“The theme is the last leg of the voyage. It focuses on what our community is connected to and that’s the crew members we honored on April 12. We want to keep the momentum, the prayer and the voyage of the Hokulea ever-present. This is their (students) voyage and we want to make it possible for them to look back and say, ‘wow, that was my voyage. I was here when that happened.’ When we have history being made through and by our community, we should all know that,” said Case.

Made possible through a Richard Smart Fund grant, the exhibit is also a tribute to Smart’s legacy.

“I know Richard Smart would be thrilled that we are honoring our community and bringing schools together. We are living the legacy that he laid out. He believed in it through everything he did,” she said.

The exhibit also “provides our students with the opportunity to showcase their own work in a professional setting. This is our way of saying if you have a skill, a love, a passion for art you can do anything. You can hang your art in a professional exhibit,” said Case.

The idea for the annual art show began at Kanu o ka Aina.

“Luana Zablan, who graduated in 2011, wanted to do an art exhibit for her senior project from her art, and art around Kanu. I try to incorporate art into my language arts classes and that’s kind of how it all started. A lot of the pieces that were displayed were created in my class,” said Kanoa Castro, Kanu high school’s language arts teacher.

The exhibit gave Case a spark of an idea.

“Pua came and saw it and thought it would be really great to incorporate more students and the community, doing this on a large scale,” said Castro.

The legacy continues this year with senior Keliko Hurley, who will attend Waikato University in Hamilton, New Zealand.

“Keliko Hurley has taken it on for her senior project. She helped to organize and do the mural in the gym. Students Pre-K through 12 worked on it. Students from charter schools all over the state came for a conference and they worked on it too,” said Castro.

The exhibit will also give the community the chance to see the talent and creativity of students. While it has been at Kahilu Theatre the previous four years, this year’s show will be hosted by the Isaacs Art Center.

“We are honored to host the Malama Honua art exhibit in celebration of Hokulea’s return to Hawaii.

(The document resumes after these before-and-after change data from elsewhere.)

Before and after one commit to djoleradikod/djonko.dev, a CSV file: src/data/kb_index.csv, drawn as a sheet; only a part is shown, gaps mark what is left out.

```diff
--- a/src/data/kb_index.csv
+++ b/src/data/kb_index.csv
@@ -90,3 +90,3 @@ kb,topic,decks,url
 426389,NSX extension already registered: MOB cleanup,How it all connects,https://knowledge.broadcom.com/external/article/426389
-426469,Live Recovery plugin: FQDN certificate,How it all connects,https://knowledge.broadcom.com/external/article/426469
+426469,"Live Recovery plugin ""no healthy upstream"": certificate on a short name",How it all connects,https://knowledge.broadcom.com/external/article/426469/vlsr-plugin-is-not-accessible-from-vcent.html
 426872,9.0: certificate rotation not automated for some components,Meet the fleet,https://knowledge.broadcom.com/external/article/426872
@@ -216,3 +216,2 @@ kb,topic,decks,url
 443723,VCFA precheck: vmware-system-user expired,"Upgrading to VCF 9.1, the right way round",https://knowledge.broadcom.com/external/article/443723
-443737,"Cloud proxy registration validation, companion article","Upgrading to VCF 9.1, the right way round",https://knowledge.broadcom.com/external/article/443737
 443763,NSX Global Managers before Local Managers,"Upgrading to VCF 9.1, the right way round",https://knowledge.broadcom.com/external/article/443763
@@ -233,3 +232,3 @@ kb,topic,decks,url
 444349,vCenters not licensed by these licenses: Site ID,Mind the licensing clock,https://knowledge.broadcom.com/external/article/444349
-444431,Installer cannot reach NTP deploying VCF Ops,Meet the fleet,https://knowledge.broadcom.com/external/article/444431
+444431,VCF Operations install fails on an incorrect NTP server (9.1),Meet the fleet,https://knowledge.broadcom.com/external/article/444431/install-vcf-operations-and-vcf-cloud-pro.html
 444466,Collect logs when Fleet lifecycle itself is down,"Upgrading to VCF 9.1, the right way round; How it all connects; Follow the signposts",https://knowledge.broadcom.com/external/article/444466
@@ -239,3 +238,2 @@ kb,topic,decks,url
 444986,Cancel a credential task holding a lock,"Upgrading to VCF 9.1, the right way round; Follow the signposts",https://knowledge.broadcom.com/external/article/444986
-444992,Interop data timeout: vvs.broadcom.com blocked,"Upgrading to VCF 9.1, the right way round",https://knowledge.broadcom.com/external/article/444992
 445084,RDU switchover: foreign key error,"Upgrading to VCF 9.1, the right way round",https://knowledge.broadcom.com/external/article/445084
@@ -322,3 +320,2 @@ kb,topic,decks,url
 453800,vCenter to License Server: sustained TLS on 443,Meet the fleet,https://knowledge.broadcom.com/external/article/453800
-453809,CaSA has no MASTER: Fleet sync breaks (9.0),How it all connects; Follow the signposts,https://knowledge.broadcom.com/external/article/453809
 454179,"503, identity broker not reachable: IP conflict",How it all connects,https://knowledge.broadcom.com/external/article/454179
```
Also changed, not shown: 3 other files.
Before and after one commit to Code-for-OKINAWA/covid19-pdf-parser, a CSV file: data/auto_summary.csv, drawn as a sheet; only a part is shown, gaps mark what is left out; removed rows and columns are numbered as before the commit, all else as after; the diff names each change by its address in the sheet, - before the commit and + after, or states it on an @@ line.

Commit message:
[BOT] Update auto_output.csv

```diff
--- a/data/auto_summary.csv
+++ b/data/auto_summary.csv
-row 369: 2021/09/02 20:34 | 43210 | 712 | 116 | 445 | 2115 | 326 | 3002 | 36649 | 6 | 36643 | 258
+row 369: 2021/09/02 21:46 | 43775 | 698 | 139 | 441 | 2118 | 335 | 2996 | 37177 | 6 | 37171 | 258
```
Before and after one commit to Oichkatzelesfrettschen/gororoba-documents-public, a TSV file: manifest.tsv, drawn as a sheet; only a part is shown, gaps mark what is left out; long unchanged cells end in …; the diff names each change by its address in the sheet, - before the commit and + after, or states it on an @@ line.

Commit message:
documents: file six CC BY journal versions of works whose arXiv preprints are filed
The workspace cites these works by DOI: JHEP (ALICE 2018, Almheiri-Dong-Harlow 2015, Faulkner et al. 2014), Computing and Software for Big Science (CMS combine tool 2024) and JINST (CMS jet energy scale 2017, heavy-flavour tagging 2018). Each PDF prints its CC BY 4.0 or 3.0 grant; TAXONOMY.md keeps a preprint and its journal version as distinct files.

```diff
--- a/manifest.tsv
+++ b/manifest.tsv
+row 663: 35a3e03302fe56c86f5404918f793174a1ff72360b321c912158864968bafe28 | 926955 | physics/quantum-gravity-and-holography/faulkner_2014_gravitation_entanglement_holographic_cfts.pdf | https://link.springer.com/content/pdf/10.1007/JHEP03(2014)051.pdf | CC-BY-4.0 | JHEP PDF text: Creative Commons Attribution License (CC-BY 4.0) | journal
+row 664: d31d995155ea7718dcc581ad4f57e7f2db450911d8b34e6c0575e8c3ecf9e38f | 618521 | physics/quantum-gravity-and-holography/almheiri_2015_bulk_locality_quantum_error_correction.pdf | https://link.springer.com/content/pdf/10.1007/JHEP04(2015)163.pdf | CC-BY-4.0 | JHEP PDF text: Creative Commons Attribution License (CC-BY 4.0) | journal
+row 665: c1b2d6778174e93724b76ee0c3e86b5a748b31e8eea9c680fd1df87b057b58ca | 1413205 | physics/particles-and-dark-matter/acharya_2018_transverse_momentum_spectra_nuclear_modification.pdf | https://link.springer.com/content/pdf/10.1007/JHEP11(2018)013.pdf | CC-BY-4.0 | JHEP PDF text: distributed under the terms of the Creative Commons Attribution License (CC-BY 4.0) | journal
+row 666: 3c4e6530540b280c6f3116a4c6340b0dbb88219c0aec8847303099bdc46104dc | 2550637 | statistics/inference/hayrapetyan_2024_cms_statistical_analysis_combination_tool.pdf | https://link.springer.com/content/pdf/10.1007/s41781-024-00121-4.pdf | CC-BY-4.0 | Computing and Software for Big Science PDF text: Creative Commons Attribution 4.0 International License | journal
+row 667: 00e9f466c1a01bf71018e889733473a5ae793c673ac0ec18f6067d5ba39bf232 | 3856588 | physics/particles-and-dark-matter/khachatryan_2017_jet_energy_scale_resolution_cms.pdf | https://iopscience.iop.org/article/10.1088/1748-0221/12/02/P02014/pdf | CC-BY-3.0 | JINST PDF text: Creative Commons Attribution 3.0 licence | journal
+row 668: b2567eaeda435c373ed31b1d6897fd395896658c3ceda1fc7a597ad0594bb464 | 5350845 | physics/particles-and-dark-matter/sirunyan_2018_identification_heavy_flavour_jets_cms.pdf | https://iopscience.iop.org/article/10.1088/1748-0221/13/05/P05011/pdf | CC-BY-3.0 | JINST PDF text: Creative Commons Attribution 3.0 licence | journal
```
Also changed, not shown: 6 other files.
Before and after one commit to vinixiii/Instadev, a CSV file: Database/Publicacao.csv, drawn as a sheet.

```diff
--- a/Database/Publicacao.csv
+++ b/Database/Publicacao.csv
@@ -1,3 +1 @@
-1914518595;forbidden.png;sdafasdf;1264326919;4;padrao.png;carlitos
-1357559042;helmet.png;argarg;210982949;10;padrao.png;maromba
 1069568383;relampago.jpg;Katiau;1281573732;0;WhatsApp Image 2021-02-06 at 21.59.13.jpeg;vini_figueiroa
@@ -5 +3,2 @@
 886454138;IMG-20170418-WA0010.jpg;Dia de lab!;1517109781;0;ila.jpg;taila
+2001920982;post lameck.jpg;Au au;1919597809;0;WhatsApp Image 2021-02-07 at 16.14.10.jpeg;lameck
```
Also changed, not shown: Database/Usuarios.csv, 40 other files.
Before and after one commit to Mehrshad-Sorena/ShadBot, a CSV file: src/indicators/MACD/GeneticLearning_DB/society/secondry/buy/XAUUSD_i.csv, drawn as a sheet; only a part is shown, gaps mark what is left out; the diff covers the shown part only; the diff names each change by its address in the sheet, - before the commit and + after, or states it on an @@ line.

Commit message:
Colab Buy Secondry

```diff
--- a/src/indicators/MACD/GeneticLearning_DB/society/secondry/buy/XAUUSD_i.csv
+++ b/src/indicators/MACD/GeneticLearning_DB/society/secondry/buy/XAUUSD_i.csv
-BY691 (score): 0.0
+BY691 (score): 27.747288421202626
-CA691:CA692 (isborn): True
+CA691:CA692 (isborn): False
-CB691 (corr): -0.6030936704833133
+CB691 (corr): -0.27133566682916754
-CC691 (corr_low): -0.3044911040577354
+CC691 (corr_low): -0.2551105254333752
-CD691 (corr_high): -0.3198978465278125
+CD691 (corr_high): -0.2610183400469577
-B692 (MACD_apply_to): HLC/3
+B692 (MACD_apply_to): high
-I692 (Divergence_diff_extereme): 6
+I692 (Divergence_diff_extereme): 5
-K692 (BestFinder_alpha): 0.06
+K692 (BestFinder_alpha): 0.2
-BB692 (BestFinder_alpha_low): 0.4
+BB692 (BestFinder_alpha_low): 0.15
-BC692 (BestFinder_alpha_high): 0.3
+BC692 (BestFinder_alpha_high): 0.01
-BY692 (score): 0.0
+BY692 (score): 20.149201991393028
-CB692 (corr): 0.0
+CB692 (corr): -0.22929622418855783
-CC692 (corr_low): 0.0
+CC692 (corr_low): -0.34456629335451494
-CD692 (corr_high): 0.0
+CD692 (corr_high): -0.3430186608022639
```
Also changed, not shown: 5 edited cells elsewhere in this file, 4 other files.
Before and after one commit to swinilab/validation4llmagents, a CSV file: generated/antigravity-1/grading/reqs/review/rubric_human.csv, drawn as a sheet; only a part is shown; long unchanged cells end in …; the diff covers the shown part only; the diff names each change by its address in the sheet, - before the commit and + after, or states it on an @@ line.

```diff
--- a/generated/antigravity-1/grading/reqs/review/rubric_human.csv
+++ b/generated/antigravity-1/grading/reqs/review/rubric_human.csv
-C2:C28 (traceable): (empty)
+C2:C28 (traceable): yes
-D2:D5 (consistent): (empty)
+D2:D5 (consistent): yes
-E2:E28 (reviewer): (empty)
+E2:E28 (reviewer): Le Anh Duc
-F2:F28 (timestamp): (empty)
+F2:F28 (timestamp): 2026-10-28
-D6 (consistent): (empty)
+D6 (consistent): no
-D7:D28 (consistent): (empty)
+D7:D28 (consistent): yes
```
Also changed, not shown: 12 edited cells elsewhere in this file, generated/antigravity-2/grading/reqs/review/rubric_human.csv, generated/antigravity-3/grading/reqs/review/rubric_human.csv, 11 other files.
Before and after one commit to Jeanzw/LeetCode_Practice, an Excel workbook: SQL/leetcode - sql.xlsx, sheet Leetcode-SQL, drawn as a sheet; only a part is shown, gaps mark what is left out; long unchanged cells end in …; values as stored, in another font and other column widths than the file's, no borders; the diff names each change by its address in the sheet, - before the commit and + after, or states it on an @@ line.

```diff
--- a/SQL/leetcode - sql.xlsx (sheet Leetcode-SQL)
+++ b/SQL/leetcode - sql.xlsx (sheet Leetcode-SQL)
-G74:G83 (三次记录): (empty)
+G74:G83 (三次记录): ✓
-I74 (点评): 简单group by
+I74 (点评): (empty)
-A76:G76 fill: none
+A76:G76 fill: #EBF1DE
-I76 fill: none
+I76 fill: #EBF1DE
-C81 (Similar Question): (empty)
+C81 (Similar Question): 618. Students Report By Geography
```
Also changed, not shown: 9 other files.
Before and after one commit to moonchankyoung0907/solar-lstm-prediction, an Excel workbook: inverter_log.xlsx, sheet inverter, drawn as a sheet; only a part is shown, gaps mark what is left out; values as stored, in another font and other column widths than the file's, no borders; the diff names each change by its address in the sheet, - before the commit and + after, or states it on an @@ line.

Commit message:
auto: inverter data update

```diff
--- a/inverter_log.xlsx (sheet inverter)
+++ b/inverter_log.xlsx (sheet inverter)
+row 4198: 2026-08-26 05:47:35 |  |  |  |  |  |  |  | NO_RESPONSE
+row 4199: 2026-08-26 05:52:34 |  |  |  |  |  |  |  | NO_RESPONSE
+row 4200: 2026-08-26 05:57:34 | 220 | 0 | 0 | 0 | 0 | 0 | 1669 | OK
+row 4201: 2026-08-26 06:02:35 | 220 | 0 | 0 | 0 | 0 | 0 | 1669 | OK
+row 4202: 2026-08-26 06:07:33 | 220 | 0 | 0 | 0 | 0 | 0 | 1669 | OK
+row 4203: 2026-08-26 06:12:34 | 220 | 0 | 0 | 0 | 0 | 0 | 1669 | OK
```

The Isaacs Art Center extends our warm welcome to our community artists — students, teachers and families — in the spirit of collaboration, creativity, compassion and ‘caring for our earth’ that is so beautifully expressed in the art of Lei Kaapuni Honua,” said Mollie Hustace, the Center’s curator.

Jennifer Brian, one of the founding members of the Waimea Education Hui, will work with Hurley and others to install the exhibit, which will be displayed in the middle two galleries on the walls and pedestals.

There is a wide range of mediums, with each submission highlighting the artist’s unique perspective on this year’s theme. It includes a cardboard and paper sculpture with many sails together on the sea; an illustrated book; graphite pencil portraits; a ceramic vase illustrated with the canoe sailing before the volcano; many kappa designs and acrylic paintings.

The Waimea Educational Hui provides many programs throughout the year, but “the art exhibit is one of the mainstays, so that the community has something that they look forward to every year. The art exhibit takes students out of their own campus. It allows them the space to go and visit and see a place in town that they may not normally go to,” said Case.

And to make new connections in the community and beyond.

Isaacs Art Center is open 10 am-5 p.m., Tuesday-Saturday. Info: 885-5884

Copyright 2017 Oahu Publications, Inc. All rights reserved. • Privacy Policy